We’ve all gotten a bit silly over downtown Dallas, like a marriage-obsessed single who scrutinizes every prospect with anxious eyes: is this the one?
We had a long affair with Jeroboam, which did, for a spell, transform us into the cosmopolites we longed to be. But then we plunged into a cheap fling with Iron Cactus (and don’t we feel foolish now). We spent a couple of one-nighters with Blue, and Pandora, well, we’ve always been just friends.
But here comes Fuse, with all the right assets: it’s young, hip (for God’s sake, it lives in a loft), and a great dresser (mint Ultrasuede booths!). It has “brains,” i.e., an au courant menu with a distinctive, trendy Tex-Asian theme. You want to talk about great personality? The staff bends over backward to be friendly and attentive. Oh, and it also has a pool.
That’s right. Fuse’s lair includes an outdoor pool, just like Sky Bar at the Mondrian Hotel in Los Angeles and Dragonfly at Hotel ZaZa here in Dallas. Are pools now standard equipment for restaurants? Said pool, plus hot tub, form the centerpiece of a sprawling lounge where you can gaze up at a ring of high-rise buildings and, beyond them, the big sky. It’s the ultimate urban experience and breathtaking at night.
But the entire Fuse complex intrigues. Poured cement floors and exposed beams remind you that you’re in a refurbished old building. The restaurant itself slinks across the lobby of the Dallas Power & Light complex, one of downtown’s most attractive redos, with two art deco-ish office buildings converted into apartments. Fuse sits across from the residential elevators, and there’s always someone to watch, from the couple hauling groceries to the woman walking her Dalmatian.
When atmosphere is this much of a talker, it’s almost a given: don’t expect much from the food. But Fuse has Blaine Staniford, an alumnus of the famed Culinary Institute of America in New York, where he graduated at 19. Prior to Fuse, he was sous chef at Lola.

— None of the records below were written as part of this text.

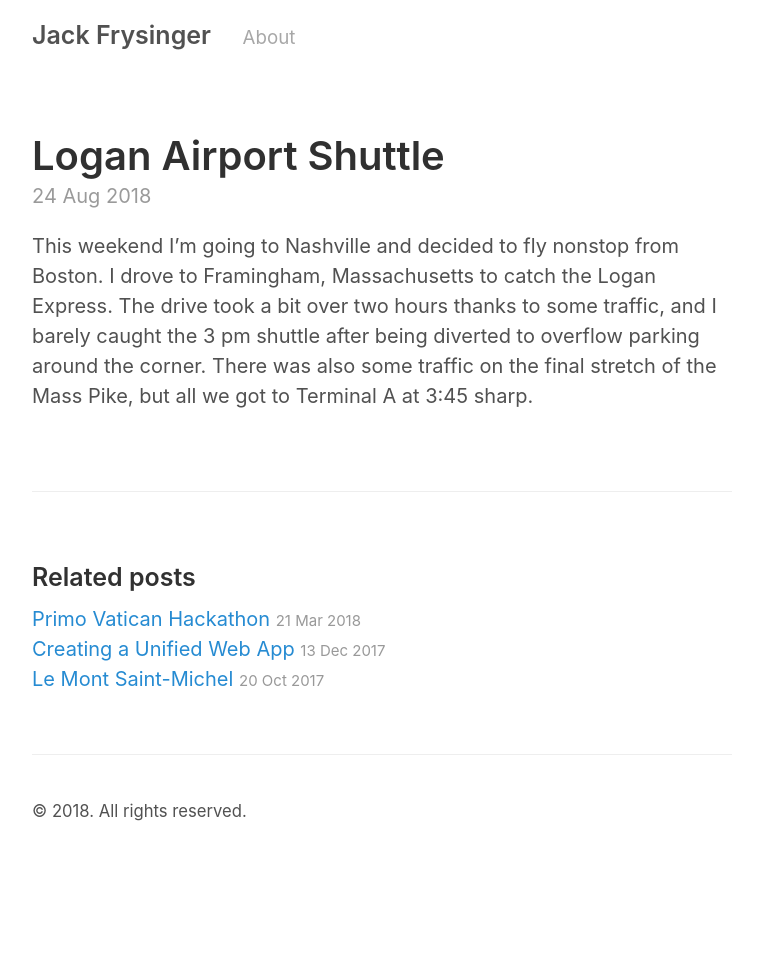
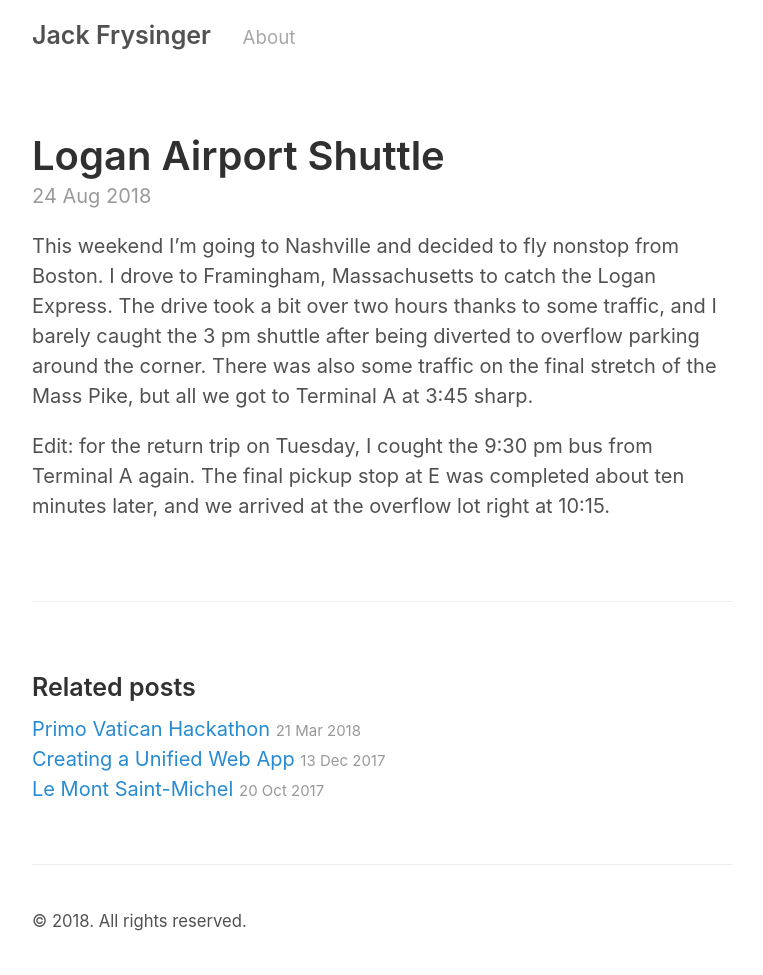
Before and after one commit to jackfrys/jackfrys.github.io, a Jekyll site: the page built from _posts/2018-08-24-Logan-Airport-Shuttle.md, in a window 1280 px wide. Shown: the whole page, without its empty margins (258-1021 px from the left). Built offline with Jekyll 4.4.1, drawn with Linux system fonts in a browser that asks for light colours; before the commit the page ends 900 px from its top, so only the background shows below that.

Commit message:
Update for return trip

```diff
--- a/_posts/2018-08-24-Logan-Airport-Shuttle.md
+++ b/_posts/2018-08-24-Logan-Airport-Shuttle.md
@@ -4,3 +4,5 @@ title: Logan Airport Shuttle
 ---
 
 This weekend I'm going to Nashville and decided to fly nonstop from Boston. I drove to Framingham, Massachusetts to catch the Logan Express. The drive took a bit over two hours thanks to some traffic, and I barely caught the 3 pm shuttle after being diverted to overflow parking around the corner. There was also some traffic on the final stretch of the Mass Pike, but all we got to Terminal A at 3:45 sharp.
+
+Edit: for the return trip on Tuesday, I cought the 9:30 pm bus from Terminal A again. The final pickup stop at E was completed about ten minutes later, and we arrived at the overflow lot right at 10:15.
```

Before that, he worked for Consilient, the restaurant group that owns Cuba Libre, Hibiscus, and Sense.
His menu takes the Asian fusion trend that nearly everyone is doing to a higher plane by merging Asian ingredients with Texan. The standard-bearer: the unforgettable brisket pot-stickers, five won-ton packets stuffed with brisket and sautéed on their sides until crisp. Delectable alone, they brightened after a splash of dipping sauce with mouth-puckering notes of citrus and soy.
The other rave-up dish was the snapper entrée, with jasmine rice and baby bok choy. Fine accompaniments, good fish, but smart cooking put the snap in that snapper. The fillet got pan-seared on top and bottom, mercilessly, until it had acquired a crunchy brown crust worthy of your best artisan bread. Here’s a good sign: one night the snapper came off the menu because Staniford didn’t like what he saw from the supplier.
In a place offering sliced duck breast with mango risotto and big-eye tuna with charred corn relish, it feels odd to tout chicken, even one lovingly roasted and served with fingerling potatoes, soybeans, and cashews. But a double breast this tender and juicy demands props. That said, why slice those fingerling potatoes, instead of keeping them whole to spotlight their unique, petite shape?
Being at least partly Asian, Fuse has sushi—rolls mostly, but capably made and accessible to everyone. Spicy tuna roll wasn’t too spicy, and the eponymous Fuse roll skipped the raw trip with crab, salmon, asparagus, smelt egg, and carrot.
All this and low prices, too, with most entrées under $20. Is Fuse perfect? Nobody is, especially this young. Salads such as the tomato with sesame-crusted goat cheese didn’t make a big impression. A piece of stale bread here, a mixed-up order there—details didn’t always get their due. And among the desserts, only the warm chocolate cake cloaked in glossy ganache truly charmed. But the cocktail list overflows with pomegranate this and infusion that, as might be expected from an eligible number such as this. So, we ask coyly: where’s the ring? 1512 Commerce St. 214-742-3873. $$-$$$.